The White House does not have compelling surrogates who can effectively represent the president, his campaign or his domestic policies on TV. This will become more of a problem as the campaign progresses. How did this happen with a supposedly media-savvy Obama political team?
The Obama forces have routinely had David Axelrod and David Plouffe appear to talk about campaign developments, but too often they are also the White House spokesmen on policy. It diminishes the seriousness of the Obama-led government to have campaign hands discussing policy developments and government initiatives that should be best understood and therefore best represented by someone credentialed with more than campaign roles and responsibilities. After the Supreme Court ruling last week, this Insider predicted some awkward moments would occur on this Sunday’s news shows. It was worse than I thought.
Talking point-laden White House Chief of Staff Jack Lew was sent out to deny the obvious and defend the indefensible. Lew is a serious and a credible spokesman, but obviously the decision was made by the Obama campaign leadership that he should go on TV and say Obamacare isn't a tax. I found myself embarrassed for Lew as he gamely tried to avoid using the word "tax." He was obviously told by the Obama campaign that the plan is to embrace the ruling but deny the reasoning behind it.

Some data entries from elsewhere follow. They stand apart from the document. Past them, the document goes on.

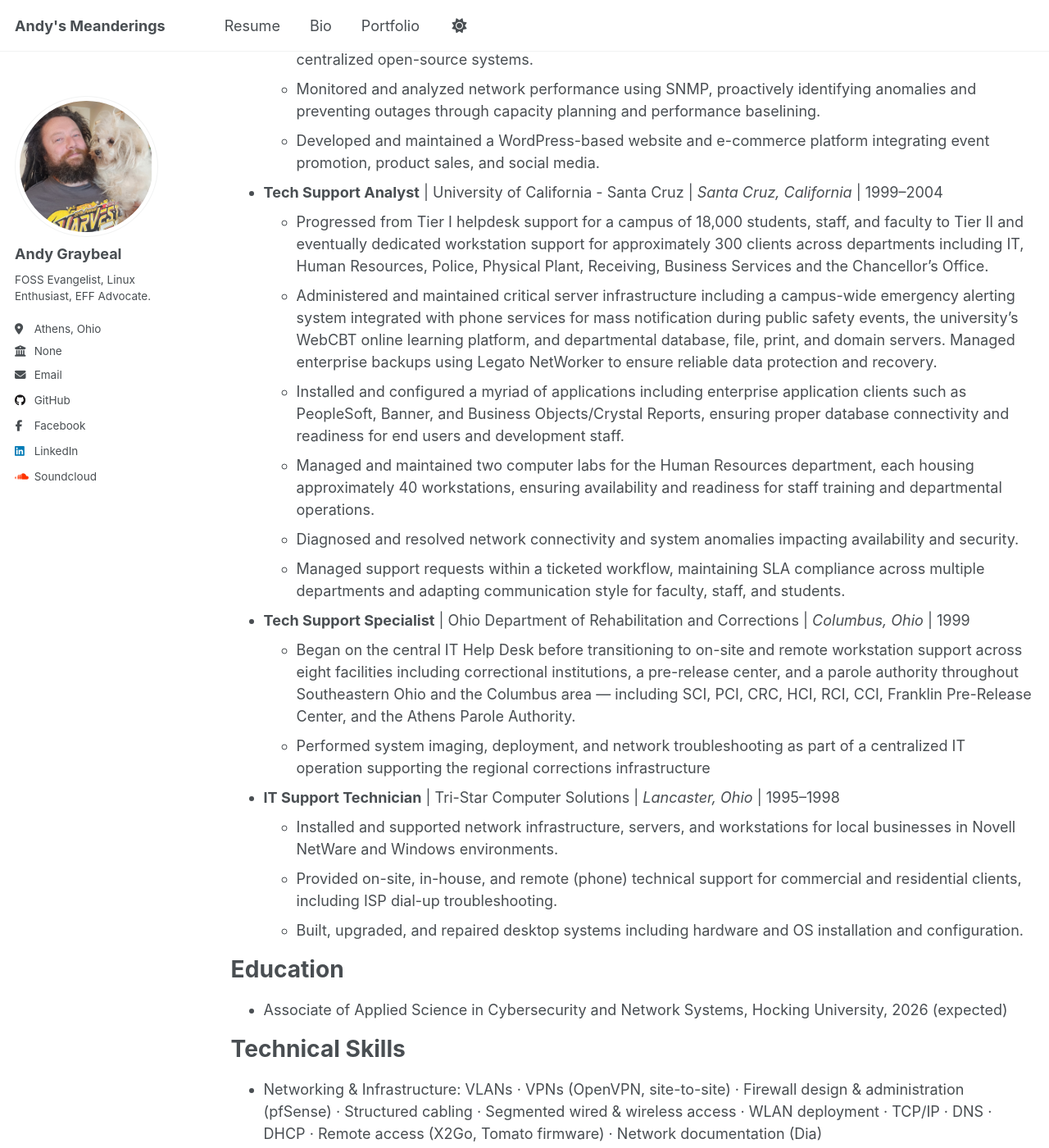
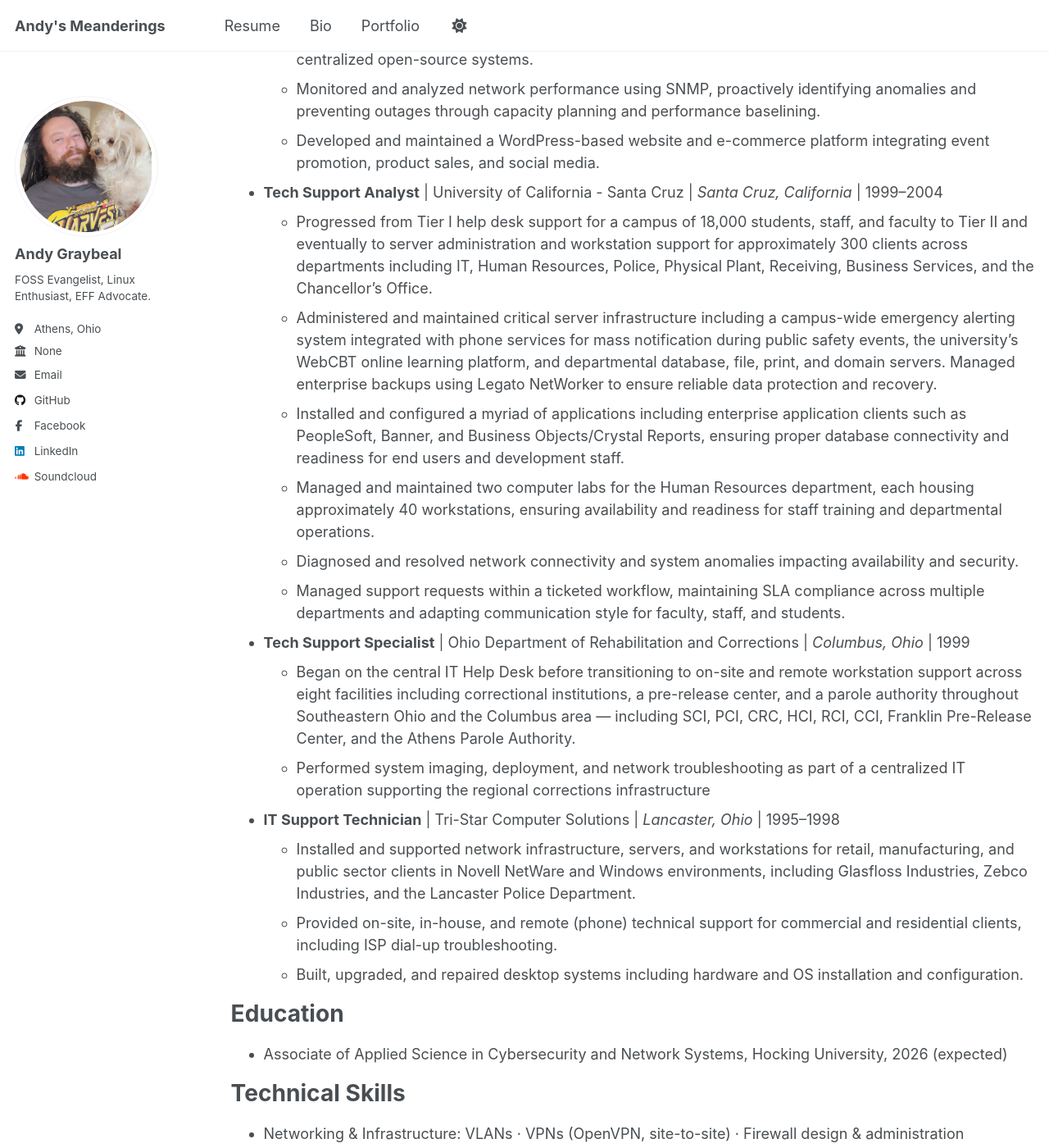
Before and after one commit to andy-graybeal/andy-graybeal.github.io, a Jekyll site: the page built from _pages/resume.md, in a window 1280 px wide and 1400 px high, scrolled down 764 px. Shown: the whole window at 82% size. Built offline with Jekyll 4.4.1, drawn with Linux system fonts in a browser that asks for light colours; a script that is not in the unit is left out; some of the changed text lies outside the part shown.

Commit message:
Update resume with improved job descriptions and details

```diff
--- a/_pages/resume.md
+++ b/_pages/resume.md
@@ -32,7 +32,7 @@ Work experience
 
 
 * **Tech Support Analyst** \| University of California - Santa Cruz \| *Santa Cruz, California* \| 1999–2004
-  *   Progressed from Tier I helpdesk support for a campus of 18,000 students, staff, and faculty to Tier II and eventually dedicated workstation support for approximately 300 clients across departments including IT, Human Resources, Police, Physical Plant, Receiving, Business Services and the Chancellor's Office.
+  *   Progressed from Tier I help desk support for a campus of 18,000 students, staff, and faculty to Tier II and eventually to server administration and workstation support for approximately 300 clients across departments including IT, Human Resources, Police, Physical Plant, Receiving, Business Services, and the Chancellor's Office.
   * Administered and maintained critical server infrastructure including a campus-wide emergency alerting system integrated with phone services for mass notification during public safety events, the university's WebCBT online learning platform, and departmental database, file, print, and domain servers. Managed enterprise backups using Legato NetWorker to ensure reliable data protection and recovery.
   *  Installed and configured a myriad of applications including enterprise application clients such as PeopleSoft, Banner, and Business Objects/Crystal Reports, ensuring proper database connectivity and readiness for end users and development staff.
   *  Managed and maintained two computer labs for the Human Resources department, each housing approximately 40 workstations, ensuring availability and readiness for staff training and departmental operations.
@@ -46,7 +46,7 @@ Work experience
 
 
 * **IT Support Technician** \| Tri-Star Computer Solutions \| *Lancaster, Ohio* \| 1995–1998
-  * Installed and supported network infrastructure, servers, and workstations for local businesses in Novell NetWare and Windows environments.
+  * Installed and supported network infrastructure, servers, and workstations for retail, manufacturing, and public sector clients in Novell NetWare and Windows environments, including Glasfloss Industries, Zebco Industries, and the Lancaster Police Department.
   * Provided on-site, in-house, and remote (phone) technical support for commercial and residential clients, including ISP dial-up troubleshooting.
   * Built, upgraded, and repaired desktop systems including hardware and OS installation and configuration.
 
```
Also changed, not shown: other parts of _pages/resume.md (+1 -1 lines).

The Obama machine has unqualified spokespeople giving political spin on policy and qualified people forced into pablum by the political handlers. All of this contributes to making our political debate less serious and a turn-off for voters.

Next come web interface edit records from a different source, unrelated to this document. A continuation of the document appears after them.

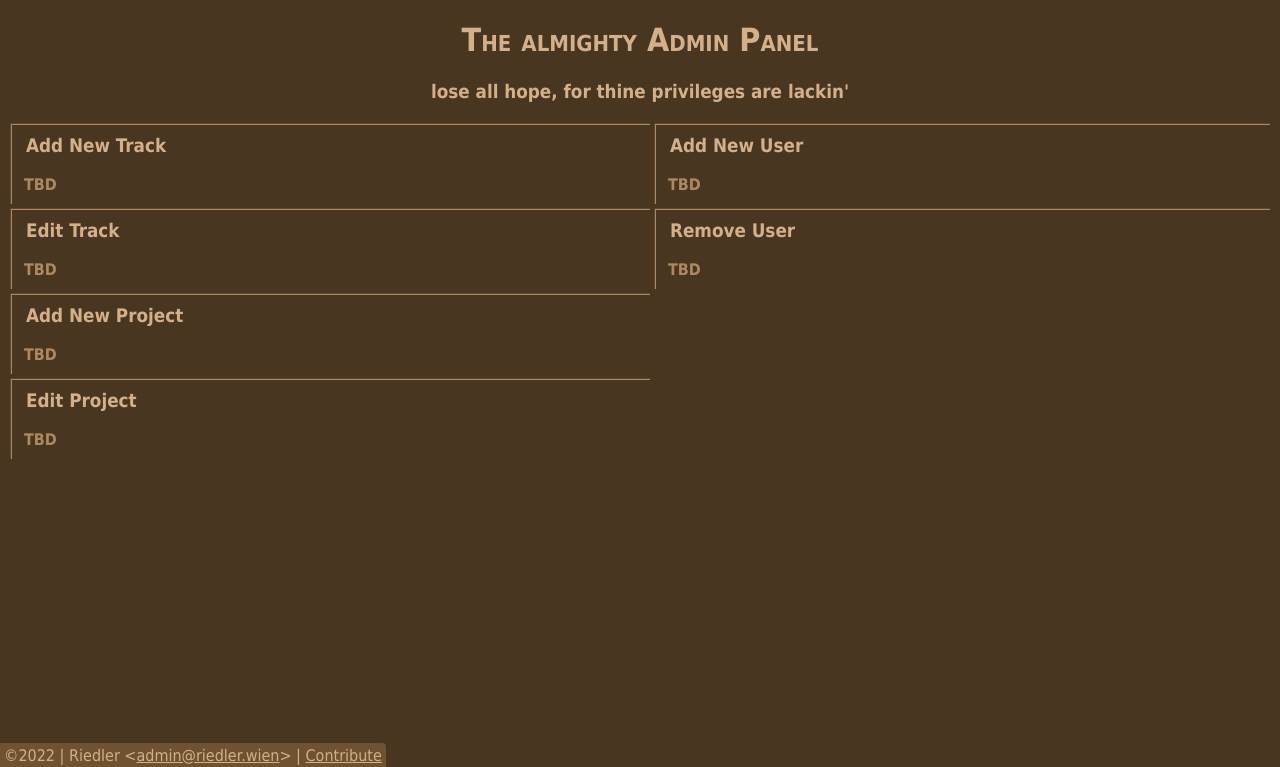
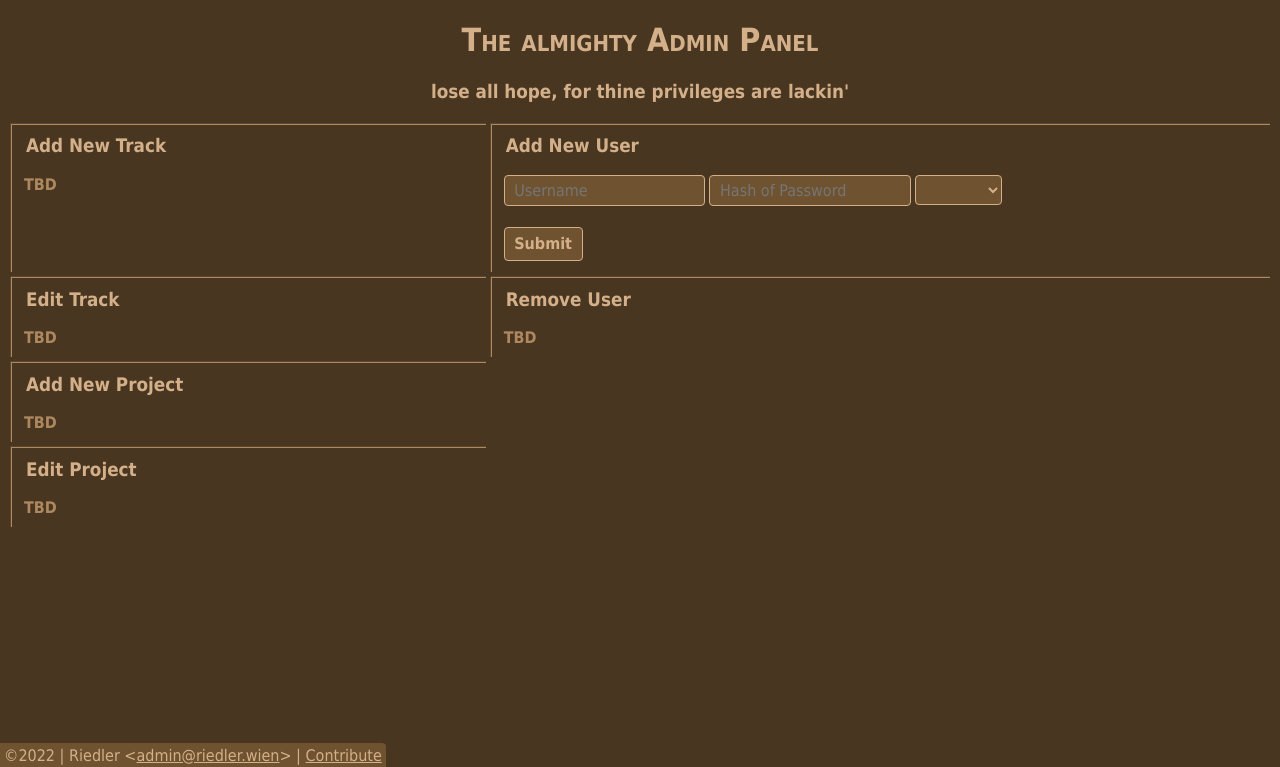
Before and after one commit to RiedleroD/riedler.wien, a PHP site: page /admin/index.php in a window 1280 px wide. Shown: the part 33-800 px from the top of the page. Run offline with PHP 8.4, Linux system fonts and the light colour scheme; data comes from the database, SQL or seed files in the repository.

Commit message:
finalized admin panel "add new user"

```diff
--- a/html/admin/index.php
+++ b/html/admin/index.php
@@ -21,7 +21,18 @@
 		</fieldset>
 		<fieldset>
 			<legend><h3>Add New User</h3></legend>
-			<b>TBD</b>
+			<form method="POST" action="/api.php?c=createaccount">
+				<input class="input__text" type="text" placeholder="Username" name="name"/>
+				<input class="input__text" type="text" placeholder="Hash of Password" name="passwd"/>
+				<select class="input__select" required name="type">
+					<option hidden selected value=""></option>
+					<option>Admin</option>
+					<option>User</option>
+				</select>
+				<br/>
+				<br/>
+				<input class="btn" type="submit"/>
+			</form>
 		</fieldset>
 		<fieldset>
 			<legend><h3>Edit Track</h3></legend>
--- a/html/style/default.css
+++ b/html/style/default.css
@@ -243,6 +243,34 @@ footer{
 	color:var(--acc_h);
 	background-color:var(--acc_d);
 }
+/* select input */
+.input__select{
+	display:inline-block;
+	height:1.2em;
+	--txt:var(--acc_h);
+	--txt_f:var(--acc_dd);
+	--bgc:var(--acc_d);
+	--bgc_f:var(--acc);
+	--brd:var(--acc_h);
+	--brd_f:var(--acc);
+	border:solid 1px var(--brd);
+	color:var(--txt);
+	background-color:var(--bgc);
+	text-decoration:none;
+	padding:0.3em 0.6em;
+	border-radius:0.25em;
+	/*goddamn browser styles*/
+	font-family:inherit;
+	font-size:inherit;
+	box-sizing:content-box;
+}
+.input__select:focus{
+	outline:none;
+	box-shadow:none;
+	color:var(--txt_f);
+	background-color:var(--bgc_f);
+	border-color:var(--brd_f);
+}
 /* buttons */
 .btn{
 	display:inline-flex;
@@ -275,12 +303,18 @@ input[type="submit"].btn{
 }
 input[type="submit"].btn{
 	font-weight:bold;
+	border:solid 1px var(--acc_h);
+	--bgc_h:var(--acc);
+	--txt_h:var(--acc_dd);
 }
 a.btn:hover,
 button.btn:hover,
 input[type="submit"].btn:hover{
 	color:var(--txt_h);
 	background-color:var(--bgc_h);
+}
+input[type="submit"].btn:hover{
+	border:solid 1px var(--acc);
 }
 /* play buttons for masterplayer */
 .btn.play,
--- a/html/style/login.css
+++ b/html/style/login.css
@@ -33,10 +33,4 @@
 #i_submit{
 	grid-column:1/3;
 	justify-self:center;
-	border:solid 1px var(--acc_h);
-	--bgc_h:var(--acc);
-	--txt_h:var(--acc_dd);
 }
-#i_submit:hover{
-	border:solid 1px var(--acc);
-}
```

Secretary of State Hillary Clinton, Defense Secretary Leon Panetta and others on the national security team are obviously effective, and they know what they are talking about. They wouldn't accept the rote political talking points from the campaign anyway. But foreign policy isn't a topic that is a priority during the campaign season.

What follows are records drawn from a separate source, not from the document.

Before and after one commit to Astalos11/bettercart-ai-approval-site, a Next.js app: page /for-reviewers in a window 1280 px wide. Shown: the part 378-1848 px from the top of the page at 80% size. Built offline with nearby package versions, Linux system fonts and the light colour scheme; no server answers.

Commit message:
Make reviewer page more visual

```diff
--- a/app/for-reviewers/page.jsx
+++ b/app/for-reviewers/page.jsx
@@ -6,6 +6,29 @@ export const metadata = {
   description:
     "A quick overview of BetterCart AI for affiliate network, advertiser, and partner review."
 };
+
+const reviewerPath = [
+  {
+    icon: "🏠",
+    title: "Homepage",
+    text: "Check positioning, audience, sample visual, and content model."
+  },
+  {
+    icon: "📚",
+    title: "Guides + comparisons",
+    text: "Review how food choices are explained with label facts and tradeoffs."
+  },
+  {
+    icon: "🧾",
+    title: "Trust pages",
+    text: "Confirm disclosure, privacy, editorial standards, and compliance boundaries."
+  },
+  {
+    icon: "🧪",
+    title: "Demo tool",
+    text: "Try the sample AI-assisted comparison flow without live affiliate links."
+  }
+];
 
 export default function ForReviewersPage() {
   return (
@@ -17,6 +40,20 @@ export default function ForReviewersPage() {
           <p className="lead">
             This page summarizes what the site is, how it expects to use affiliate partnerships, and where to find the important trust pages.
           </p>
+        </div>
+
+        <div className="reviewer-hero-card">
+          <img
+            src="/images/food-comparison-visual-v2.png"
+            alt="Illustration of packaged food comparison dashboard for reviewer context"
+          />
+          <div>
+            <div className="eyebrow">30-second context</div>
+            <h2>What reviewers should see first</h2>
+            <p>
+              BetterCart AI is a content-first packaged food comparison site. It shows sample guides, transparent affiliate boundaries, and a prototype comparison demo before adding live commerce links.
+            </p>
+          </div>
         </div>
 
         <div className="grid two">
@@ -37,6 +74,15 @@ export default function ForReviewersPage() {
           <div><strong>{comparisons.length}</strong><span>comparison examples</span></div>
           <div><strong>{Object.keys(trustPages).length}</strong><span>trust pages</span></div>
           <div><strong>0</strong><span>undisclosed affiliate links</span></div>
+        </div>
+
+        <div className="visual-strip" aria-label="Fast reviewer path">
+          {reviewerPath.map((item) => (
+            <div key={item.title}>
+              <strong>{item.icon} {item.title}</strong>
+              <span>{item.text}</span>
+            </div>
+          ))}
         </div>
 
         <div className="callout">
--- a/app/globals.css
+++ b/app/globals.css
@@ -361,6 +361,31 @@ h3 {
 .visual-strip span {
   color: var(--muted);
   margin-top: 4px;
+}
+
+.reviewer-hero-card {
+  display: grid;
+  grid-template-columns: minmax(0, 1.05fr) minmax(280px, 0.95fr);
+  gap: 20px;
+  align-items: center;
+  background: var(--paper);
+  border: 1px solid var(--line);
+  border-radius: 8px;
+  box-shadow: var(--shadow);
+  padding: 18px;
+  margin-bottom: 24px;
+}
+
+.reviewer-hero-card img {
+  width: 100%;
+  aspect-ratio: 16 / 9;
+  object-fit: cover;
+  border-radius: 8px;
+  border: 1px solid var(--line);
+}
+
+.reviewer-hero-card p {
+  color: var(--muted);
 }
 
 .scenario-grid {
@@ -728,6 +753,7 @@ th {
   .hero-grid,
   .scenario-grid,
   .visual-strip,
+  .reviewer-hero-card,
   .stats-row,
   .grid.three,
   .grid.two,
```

All this suggests that the Obama White House is run by a clique of people who think they are smarter than everyone else. This makes them think a very few need to do all the talking. Does it matter? Who cares who goes on the Sunday shows? The answer is it matters some. And in the case of President Obama, it feeds the negative stereotype of a campaigner-in-chief who doesn't try to distinguish between governing and campaigning. This hubris produces lousy governing and lousy campaigning. The Obama leadership either doesn't see it or it hopes and assumes others don't, but people do notice.